ASSIGNMENT: When a picture appears in the listing, leave it out and copy the rest exactly as it stands.
+ + + +
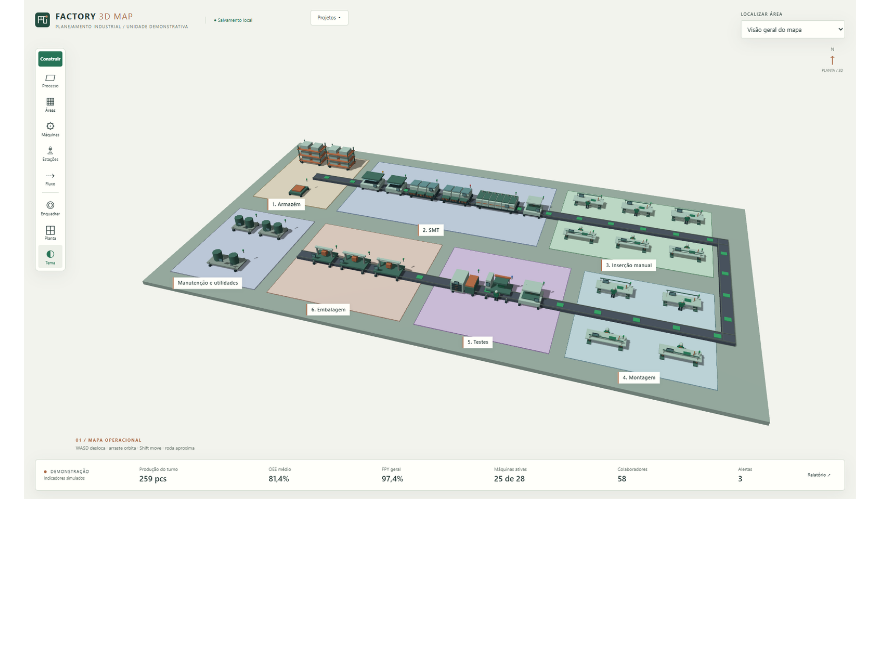
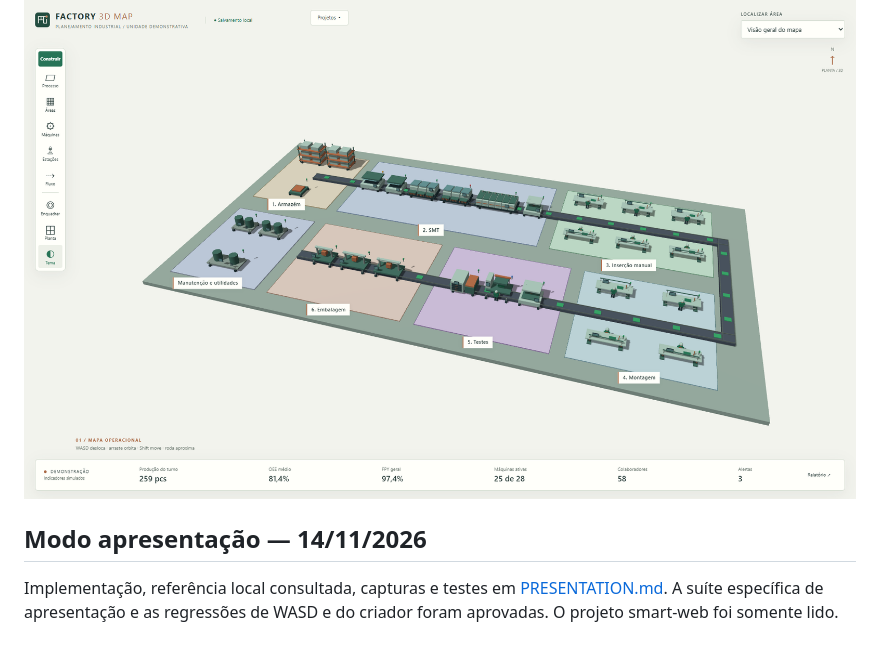
Before and after one commit to ElsonBarbosa/factory-3d-map, a Markdown page: docs/VALIDATION.md, the part around the change. Rendered like a GitHub page; blank space fills up the shorter version.

```diff
--- a/docs/VALIDATION.md
+++ b/docs/VALIDATION.md
@@ -58,3 +58,7 @@ A suíte específica de temas e a regressão de seleção foram aprovadas no Chr
 ![Tema verde padrão](theme-green.png)
 
 ![Tema branco com contraste](theme-white.png)
+
+## Modo apresentação — 14/11/2026
+
+Implementação, referência local consultada, capturas e testes em [PRESENTATION.md](PRESENTATION.md). A suíte específica de apresentação e as regressões de WASD e do criador foram aprovadas. O projeto smart-web foi somente lido.
```
Also changed, not shown: README.md (+7 -0 lines), docs/PRESENTATION.md (added, +83 -0 lines), docs/presentation-area.png (added), docs/presentation-equipment.png (added), docs/presentation-process.png (added), 8 other files.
+ + + +
EXPECTED OUTPUT:
Before and after one commit to ElsonBarbosa/factory-3d-map, a Markdown page: docs/VALIDATION.md, the part around the change. Rendered like a GitHub page; blank space fills up the shorter version.

```diff
--- a/docs/VALIDATION.md
+++ b/docs/VALIDATION.md
@@ -58,3 +58,7 @@ A suíte específica de temas e a regressão de seleção foram aprovadas no Chr
 ![Tema verde padrão](theme-green.png)
 
 ![Tema branco com contraste](theme-white.png)
+
+## Modo apresentação — 14/11/2026
+
+Implementação, referência local consultada, capturas e testes em [PRESENTATION.md](PRESENTATION.md). A suíte específica de apresentação e as regressões de WASD e do criador foram aprovadas. O projeto smart-web foi somente lido.
```
Also changed, not shown: README.md (+7 -0 lines), docs/PRESENTATION.md (added, +83 -0 lines), docs/presentation-area.png (added), docs/presentation-equipment.png (added), docs/presentation-process.png (added), 8 other files.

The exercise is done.